The historical flashback is broken up into sections that are revealed throughout the film, which helps to break up the modern Giallo-esque sequences, although both could have worked a little better - we know that Gregoire is going to be killed, so there is no tension in the historical scenes and there seems to be no attempt to put in any twists or real ambiguity over the indentity of the killer during the contemporary killing scenes either - perhaps a larger cast of characters could have provided some better tension here. However, there are some interesting revelations about the identity of the modern characters and despite being slow in paces, the film does build to an entertaining, if still rather strange climax. It is only a pity that more is not made of what seems to be a holy cult glimpsed early on in the film, who have set-up the reunion and the story never taps into the Templar legends.
Making his directoral debut, Sampson does some solid work behind the camera and the modern scenes are all very well helmed, the historical sequences seem rather more limited - largely shot at night they are very dark and can be hard to follow. There is plenty of blood in the death scenes although nothing vividly gory.
Again taking the main role is Paul Sampson who has cast himself well in the film and gives a good performance in the duel role.
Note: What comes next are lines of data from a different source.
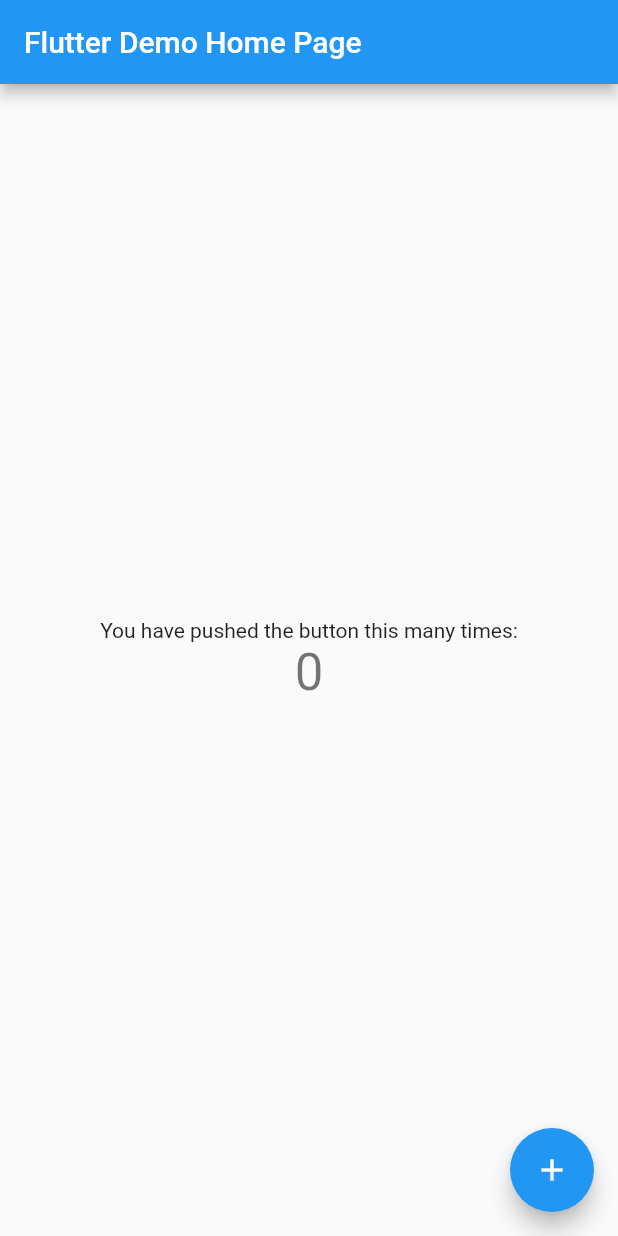
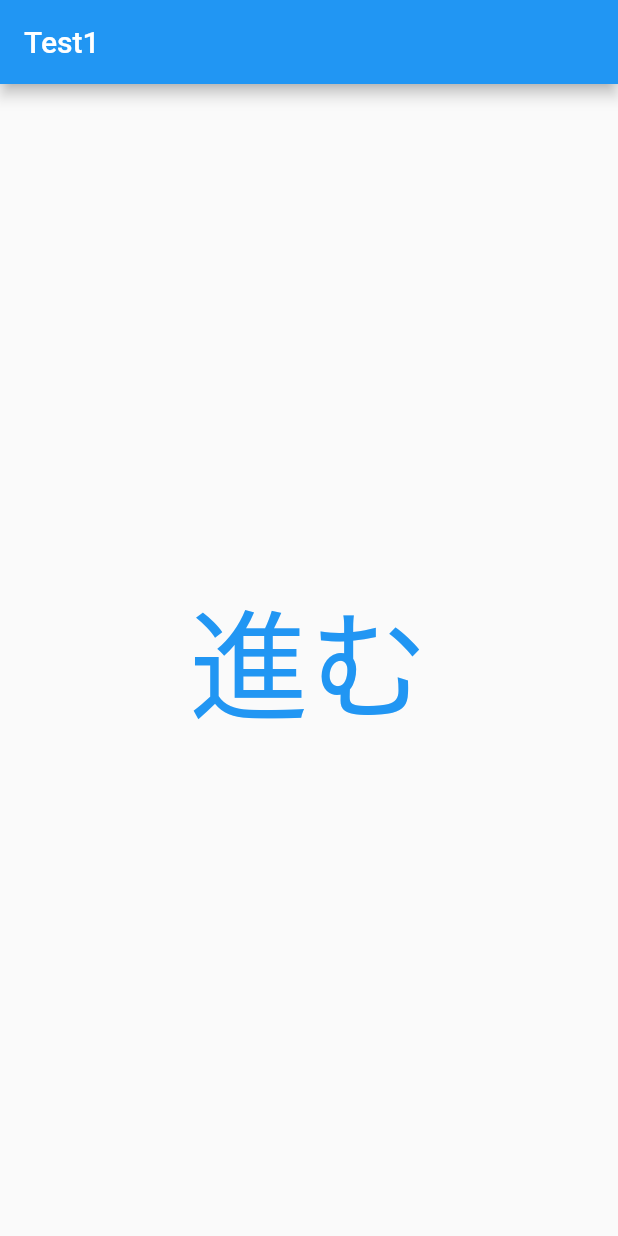
Before and after one commit to nsym-m/health-care, a Flutter app: the screen it shows after launch, on a phone screen of 412 x 824 dp. Run offline on Flutter 3.47's test engine with Material 2 defaults, Android fonts, the light colour scheme and no system bars.

Commit message:
Add: routingのサンプル

```diff
--- /dev/null
+++ b/lib/TestPage1.dart
@@ -0,0 +1,21 @@
+import 'package:flutter/material.dart';
+import 'package:health_care/TestPage2.dart';
+
+class TestPage1 extends StatelessWidget {
+  @override
+  Widget build(BuildContext context) {
+    return Scaffold(
+        appBar: AppBar(
+          title: Text("Test1"),
+        ),
+        body: Center(
+            child: TextButton(
+                onPressed: () => {
+                      Navigator.of(context)
+                          .push(MaterialPageRoute(builder: (context) {
+                        return TestPage2();
+                      }))
+                    },
+                child: Text("進む", style: TextStyle(fontSize: 80)))));
+  }
+}
--- a/lib/main.dart
+++ b/lib/main.dart
@@ -1,4 +1,7 @@
 import 'package:flutter/material.dart';
+import 'package:health_care/TestPage1.dart';
+import 'package:health_care/TestPage2.dart';
+import 'package:health_care/TestPage3.dart';
 
 void main() {
   runApp(const MyApp());
@@ -24,7 +27,12 @@
         // is not restarted.
         primarySwatch: Colors.blue,
       ),
-      home: const MyHomePage(title: 'Flutter Demo Home Page'),
+      home: const MyHomePage(title: 'Flutter Deaaamo Homeああああ Page  aa'),
+        routes: {
+          "/test1": (BuildContext context) => TestPage1(),
+          "/test2": (BuildContext context) => TestPage2(),
+          "/test3": (BuildContext context) => TestPage3(),
+         }
     );
   }
 }
@@ -69,47 +77,6 @@
     // The Flutter framework has been optimized to make rerunning build methods
     // fast, so that you can just rebuild anything that needs updating rather
     // than having to individually change instances of widgets.
-    return Scaffold(
-      appBar: AppBar(
-        // Here we take the value from the MyHomePage object that was created by
-        // the App.build method, and use it to set our appbar title.
-        title: Text(widget.title),
-      ),
-      body: Center(
-        // Center is a layout widget. It takes a single child and positions it
-        // in the middle of the parent.
-        child: Column(
-          // Column is also a layout widget. It takes a list of children and
-          // arranges them vertically. By default, it sizes itself to fit its
-          // children horizontally, and tries to be as tall as its parent.
-          //
-          // Invoke "debug painting" (press "p" in the console, choose the
-          // "Toggle Debug Paint" action from the Flutter Inspector in Android
-          // Studio, or the "Toggle Debug Paint" command in Visual Studio Code)
-          // to see the wireframe for each widget.
-          //
-          // Column has various properties to control how it sizes itself and
-          // how it positions its children. Here we use mainAxisAlignment to
-          // center the children vertically; the main axis here is the vertical
-          // axis because Columns are vertical (the cross axis would be
-          // horizontal).
-          mainAxisAlignment: MainAxisAlignment.center,
-          children: <Widget>[
-            const Text(
-              'You have pushed the button this many times:',
-            ),
-            Text(
-              '$_counter',
-              style: Theme.of(context).textTheme.headline4,
-            ),
-          ],
-        ),
-      ),
-      floatingActionButton: FloatingActionButton(
-        onPressed: _incrementCounter,
-        tooltip: 'Increment',
-        child: const Icon(Icons.add),
-      ), // This trailing comma makes auto-formatting nicer for build methods.
-    );
+    return Scaffold(body: TestPage1());
   }
 }
```
Also changed, not shown: lib/TestPage2.dart (added, +27 -0 lines), lib/TestPage3.dart (added, +15 -0 lines).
Most interesting though are the key roles played by cult veterans Udo Kier and David Carradine (in his last film appearance), both of whom get far more than just cameo appearances and play a major part in the film, particularly the climax. Billy Drago The Untouchables (1987) has a smaller but highly memorable part as a cook in drag. The rest of the cast are fine, with beautiful actress Ingrid Sonray giving a good turn as Amy.
Paul Sampson's Naschy-esque approach to Night of the Templar turns what could have been a rather generic slasher film into a rather strange Euro-cult styled horror film and so while it will doubtless not appeal to most mainstream horror audiences, fans of 1980s European horror, particularly the films of Paul Naschy, should find plenty to enjoy here, bolstered by the ever enjoyable David Carradine and Udo Kier. Certainly of interest.
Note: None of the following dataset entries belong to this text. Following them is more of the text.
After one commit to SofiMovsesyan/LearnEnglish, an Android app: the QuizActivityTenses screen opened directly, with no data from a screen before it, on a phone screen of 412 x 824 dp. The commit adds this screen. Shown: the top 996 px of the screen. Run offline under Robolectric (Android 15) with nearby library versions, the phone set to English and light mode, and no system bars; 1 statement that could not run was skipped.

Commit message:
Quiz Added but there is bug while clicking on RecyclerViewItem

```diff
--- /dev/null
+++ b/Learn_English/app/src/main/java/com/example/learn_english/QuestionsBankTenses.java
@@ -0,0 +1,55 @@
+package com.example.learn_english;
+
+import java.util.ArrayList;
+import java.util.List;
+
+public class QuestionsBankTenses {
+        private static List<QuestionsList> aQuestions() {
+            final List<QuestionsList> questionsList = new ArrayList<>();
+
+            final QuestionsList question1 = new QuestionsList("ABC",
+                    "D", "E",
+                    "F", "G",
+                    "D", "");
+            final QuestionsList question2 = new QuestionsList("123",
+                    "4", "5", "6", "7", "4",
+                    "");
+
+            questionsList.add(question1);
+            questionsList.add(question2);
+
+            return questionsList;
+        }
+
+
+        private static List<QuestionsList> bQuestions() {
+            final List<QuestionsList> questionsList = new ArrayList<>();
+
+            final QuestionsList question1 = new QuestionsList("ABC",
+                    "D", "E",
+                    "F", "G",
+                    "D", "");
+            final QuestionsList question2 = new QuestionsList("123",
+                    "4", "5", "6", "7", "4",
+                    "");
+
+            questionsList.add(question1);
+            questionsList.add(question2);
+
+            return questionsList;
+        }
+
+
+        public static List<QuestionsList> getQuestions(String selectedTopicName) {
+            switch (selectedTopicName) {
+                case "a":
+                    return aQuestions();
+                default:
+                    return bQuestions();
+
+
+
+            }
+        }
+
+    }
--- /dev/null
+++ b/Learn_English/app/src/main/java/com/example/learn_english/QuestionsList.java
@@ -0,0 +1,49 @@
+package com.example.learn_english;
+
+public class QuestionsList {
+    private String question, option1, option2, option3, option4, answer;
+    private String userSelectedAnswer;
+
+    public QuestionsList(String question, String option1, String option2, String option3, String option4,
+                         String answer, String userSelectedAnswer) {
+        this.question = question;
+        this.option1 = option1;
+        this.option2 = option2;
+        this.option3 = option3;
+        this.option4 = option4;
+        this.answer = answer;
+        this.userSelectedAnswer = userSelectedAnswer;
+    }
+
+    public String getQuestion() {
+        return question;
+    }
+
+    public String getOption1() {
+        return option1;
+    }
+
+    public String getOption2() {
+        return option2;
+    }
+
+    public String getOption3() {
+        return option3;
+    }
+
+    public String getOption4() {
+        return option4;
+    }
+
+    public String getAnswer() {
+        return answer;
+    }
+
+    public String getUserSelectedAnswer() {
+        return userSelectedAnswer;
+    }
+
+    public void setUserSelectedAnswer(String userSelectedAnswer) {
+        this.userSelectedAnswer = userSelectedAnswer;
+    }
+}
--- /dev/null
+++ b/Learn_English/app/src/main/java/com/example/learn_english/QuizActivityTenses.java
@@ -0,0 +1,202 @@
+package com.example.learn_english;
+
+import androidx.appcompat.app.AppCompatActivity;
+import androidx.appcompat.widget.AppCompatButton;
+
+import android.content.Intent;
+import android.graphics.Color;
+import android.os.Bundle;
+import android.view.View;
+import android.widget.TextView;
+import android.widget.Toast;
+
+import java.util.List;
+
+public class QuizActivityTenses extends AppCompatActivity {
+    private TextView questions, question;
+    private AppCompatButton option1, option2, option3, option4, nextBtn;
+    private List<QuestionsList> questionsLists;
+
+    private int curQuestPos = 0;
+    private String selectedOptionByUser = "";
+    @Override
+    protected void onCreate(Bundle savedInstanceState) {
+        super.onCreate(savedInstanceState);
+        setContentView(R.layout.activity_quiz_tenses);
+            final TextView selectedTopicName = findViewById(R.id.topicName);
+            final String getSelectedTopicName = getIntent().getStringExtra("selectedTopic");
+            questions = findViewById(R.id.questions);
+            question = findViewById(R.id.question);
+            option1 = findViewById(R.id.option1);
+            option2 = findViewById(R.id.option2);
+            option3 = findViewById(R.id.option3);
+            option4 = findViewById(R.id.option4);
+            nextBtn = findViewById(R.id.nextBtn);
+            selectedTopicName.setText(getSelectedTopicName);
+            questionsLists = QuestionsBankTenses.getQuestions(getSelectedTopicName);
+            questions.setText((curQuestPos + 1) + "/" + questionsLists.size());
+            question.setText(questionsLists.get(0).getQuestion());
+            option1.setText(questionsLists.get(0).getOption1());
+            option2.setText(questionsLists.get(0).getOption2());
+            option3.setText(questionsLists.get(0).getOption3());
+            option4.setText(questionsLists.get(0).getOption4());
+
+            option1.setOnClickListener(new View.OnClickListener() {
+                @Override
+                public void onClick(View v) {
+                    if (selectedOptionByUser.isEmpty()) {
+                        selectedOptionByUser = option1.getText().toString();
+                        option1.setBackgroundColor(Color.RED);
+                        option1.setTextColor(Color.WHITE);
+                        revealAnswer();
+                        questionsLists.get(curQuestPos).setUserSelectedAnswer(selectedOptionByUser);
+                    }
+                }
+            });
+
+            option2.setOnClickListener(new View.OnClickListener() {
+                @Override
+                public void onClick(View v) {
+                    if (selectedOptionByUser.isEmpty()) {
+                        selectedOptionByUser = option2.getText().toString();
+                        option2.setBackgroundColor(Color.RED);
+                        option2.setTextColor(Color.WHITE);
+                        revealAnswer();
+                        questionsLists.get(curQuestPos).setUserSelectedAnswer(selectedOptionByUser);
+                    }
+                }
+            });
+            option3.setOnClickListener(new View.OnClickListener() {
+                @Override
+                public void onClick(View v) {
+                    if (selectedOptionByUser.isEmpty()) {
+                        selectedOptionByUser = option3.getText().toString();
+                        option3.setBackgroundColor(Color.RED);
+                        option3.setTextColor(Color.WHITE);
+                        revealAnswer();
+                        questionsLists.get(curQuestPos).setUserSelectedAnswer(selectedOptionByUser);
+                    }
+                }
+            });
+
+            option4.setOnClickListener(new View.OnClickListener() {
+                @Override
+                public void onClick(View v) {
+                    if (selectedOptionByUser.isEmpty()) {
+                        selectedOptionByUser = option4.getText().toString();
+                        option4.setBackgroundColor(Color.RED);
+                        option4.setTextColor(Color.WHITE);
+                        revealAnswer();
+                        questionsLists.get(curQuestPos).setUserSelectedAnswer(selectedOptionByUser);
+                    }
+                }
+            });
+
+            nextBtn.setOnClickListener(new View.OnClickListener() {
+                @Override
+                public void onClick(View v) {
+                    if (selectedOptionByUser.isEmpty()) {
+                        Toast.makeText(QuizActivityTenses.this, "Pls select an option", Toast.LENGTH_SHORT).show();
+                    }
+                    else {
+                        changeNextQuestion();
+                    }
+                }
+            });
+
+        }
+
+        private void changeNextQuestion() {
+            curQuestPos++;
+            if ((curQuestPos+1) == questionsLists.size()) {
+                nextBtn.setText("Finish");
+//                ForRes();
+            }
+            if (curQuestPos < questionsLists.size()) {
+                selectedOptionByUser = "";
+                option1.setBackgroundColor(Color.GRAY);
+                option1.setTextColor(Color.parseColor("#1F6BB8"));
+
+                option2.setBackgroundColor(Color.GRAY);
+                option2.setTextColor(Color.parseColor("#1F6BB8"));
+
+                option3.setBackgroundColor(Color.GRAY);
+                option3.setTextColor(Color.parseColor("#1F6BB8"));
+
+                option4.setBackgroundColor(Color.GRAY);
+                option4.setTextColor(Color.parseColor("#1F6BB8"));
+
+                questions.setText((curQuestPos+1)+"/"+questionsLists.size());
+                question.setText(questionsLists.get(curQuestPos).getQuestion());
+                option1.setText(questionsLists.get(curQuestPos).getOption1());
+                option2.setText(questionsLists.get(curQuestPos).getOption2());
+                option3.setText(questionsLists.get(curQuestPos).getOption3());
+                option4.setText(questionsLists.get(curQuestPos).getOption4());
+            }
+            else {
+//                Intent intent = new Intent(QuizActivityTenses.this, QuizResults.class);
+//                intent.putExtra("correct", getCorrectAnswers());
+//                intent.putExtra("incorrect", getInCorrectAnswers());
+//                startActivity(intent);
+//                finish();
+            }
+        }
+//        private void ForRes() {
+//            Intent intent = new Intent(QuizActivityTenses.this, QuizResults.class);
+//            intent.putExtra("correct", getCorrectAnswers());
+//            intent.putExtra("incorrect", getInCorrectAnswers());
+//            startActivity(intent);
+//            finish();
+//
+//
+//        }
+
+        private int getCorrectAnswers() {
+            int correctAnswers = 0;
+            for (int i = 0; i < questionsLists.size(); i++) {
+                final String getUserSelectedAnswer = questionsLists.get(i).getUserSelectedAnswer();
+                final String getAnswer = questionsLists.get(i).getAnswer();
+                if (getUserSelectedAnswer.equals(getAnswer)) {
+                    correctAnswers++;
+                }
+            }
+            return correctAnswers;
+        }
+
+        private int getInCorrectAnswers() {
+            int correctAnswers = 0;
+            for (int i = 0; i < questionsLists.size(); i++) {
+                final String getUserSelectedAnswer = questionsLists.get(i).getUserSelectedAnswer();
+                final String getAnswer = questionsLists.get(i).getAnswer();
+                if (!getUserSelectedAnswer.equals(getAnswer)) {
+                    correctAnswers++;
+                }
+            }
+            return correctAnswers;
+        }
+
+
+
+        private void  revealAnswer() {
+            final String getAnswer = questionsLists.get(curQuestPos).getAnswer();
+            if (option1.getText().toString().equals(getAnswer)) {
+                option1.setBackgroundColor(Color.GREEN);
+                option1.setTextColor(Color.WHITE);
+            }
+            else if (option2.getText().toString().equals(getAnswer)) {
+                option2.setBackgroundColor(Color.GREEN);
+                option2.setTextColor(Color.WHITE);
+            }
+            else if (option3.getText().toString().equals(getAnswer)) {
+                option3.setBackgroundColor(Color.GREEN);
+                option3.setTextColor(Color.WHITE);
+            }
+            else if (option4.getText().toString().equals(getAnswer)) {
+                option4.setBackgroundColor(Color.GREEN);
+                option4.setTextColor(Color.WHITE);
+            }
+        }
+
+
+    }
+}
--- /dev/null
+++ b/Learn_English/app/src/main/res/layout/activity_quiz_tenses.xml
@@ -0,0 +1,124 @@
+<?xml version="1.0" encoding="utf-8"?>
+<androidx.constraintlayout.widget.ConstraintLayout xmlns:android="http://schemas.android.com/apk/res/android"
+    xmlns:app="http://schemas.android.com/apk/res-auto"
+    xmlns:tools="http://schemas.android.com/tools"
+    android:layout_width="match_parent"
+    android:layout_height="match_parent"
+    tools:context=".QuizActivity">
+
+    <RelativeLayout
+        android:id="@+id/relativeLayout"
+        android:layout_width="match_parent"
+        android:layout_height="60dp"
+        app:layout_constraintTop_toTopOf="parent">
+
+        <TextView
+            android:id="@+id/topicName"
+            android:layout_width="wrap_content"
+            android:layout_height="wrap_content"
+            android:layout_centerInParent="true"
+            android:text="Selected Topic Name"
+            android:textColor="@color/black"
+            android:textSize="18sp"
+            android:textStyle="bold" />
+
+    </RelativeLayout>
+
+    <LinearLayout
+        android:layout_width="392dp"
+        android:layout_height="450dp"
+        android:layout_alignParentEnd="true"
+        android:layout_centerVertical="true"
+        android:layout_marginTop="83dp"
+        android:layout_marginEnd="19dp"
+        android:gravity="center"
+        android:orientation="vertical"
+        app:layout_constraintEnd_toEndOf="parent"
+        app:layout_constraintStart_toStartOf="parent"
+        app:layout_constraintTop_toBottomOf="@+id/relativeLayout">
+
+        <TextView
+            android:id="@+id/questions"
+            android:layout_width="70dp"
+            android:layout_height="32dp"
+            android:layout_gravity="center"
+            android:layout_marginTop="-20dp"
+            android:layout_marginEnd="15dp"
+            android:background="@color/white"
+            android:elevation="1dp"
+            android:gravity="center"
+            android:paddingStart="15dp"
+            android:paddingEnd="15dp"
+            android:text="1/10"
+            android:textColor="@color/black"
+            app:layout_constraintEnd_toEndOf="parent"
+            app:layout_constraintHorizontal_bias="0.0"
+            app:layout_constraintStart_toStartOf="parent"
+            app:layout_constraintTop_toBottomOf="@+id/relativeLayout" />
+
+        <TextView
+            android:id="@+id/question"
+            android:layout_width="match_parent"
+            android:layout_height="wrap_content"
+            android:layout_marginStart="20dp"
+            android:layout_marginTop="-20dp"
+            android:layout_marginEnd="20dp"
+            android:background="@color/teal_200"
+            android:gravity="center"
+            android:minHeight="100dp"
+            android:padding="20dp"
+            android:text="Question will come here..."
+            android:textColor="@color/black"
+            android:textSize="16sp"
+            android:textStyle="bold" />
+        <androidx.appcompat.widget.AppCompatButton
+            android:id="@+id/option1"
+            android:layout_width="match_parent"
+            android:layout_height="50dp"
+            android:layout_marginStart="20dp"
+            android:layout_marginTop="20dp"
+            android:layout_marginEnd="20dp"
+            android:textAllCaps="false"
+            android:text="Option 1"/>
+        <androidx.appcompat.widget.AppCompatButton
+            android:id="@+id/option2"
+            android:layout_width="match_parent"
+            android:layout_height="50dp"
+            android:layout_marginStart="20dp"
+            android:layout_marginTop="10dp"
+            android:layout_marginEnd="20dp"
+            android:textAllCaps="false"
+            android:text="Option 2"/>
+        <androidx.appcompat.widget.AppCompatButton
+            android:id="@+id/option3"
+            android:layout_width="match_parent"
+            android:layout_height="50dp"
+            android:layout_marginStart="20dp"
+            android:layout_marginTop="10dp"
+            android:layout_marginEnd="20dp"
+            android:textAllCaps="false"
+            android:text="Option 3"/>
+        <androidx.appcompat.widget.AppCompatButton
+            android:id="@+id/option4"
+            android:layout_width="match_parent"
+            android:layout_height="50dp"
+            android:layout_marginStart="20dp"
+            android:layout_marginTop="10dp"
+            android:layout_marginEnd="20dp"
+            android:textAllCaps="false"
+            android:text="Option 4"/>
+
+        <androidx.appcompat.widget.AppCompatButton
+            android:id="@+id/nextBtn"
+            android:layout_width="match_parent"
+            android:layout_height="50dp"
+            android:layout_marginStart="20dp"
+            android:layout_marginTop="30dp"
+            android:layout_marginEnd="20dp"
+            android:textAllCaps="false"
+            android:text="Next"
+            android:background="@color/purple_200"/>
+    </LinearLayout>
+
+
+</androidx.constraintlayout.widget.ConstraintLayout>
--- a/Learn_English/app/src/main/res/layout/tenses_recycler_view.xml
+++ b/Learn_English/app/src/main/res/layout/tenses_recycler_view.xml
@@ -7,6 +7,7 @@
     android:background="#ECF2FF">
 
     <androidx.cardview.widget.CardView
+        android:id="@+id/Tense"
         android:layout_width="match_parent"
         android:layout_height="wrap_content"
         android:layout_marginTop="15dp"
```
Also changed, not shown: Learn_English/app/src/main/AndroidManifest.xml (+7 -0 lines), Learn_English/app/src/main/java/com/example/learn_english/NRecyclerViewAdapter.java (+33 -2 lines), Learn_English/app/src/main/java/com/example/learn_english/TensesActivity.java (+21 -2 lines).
|Anyone famous in it?||
Udo Kier - a versatile German actor, best known for his collaborations with Lars von Trier.
David Carradine - a popular cult film star in the 1970s who subsequently appeared in over 100 films.
|Directed by anyone interesting?||Paul Sampson - a body builder and occasional actor, making his directoral debut here.|
|Any gore or violence ?||Some bloodly deaths although nothing overly gory.|
|Any sex or nudity?||One brief topless shot and an unrelevealing sex scene.|
|Who is it for?||Probably of most interest to fans of the weirder 1980s Euro-horror films.
|Visuals||Original Aspect Ratio - 1.85:1 anamorphic widescreen. Colour.
The production was shot on film and there is a lot of grain in the night scenes, but always watchable
|Audio||English - 5.1 and 2.0 - both sound fine.|
|Region||Region 2 (UK, Europe) - PAL|
|Other regions?||Scheduled for US release in January 2013.|
|Cuts?||Believed to be fully uncut. Print language is English.|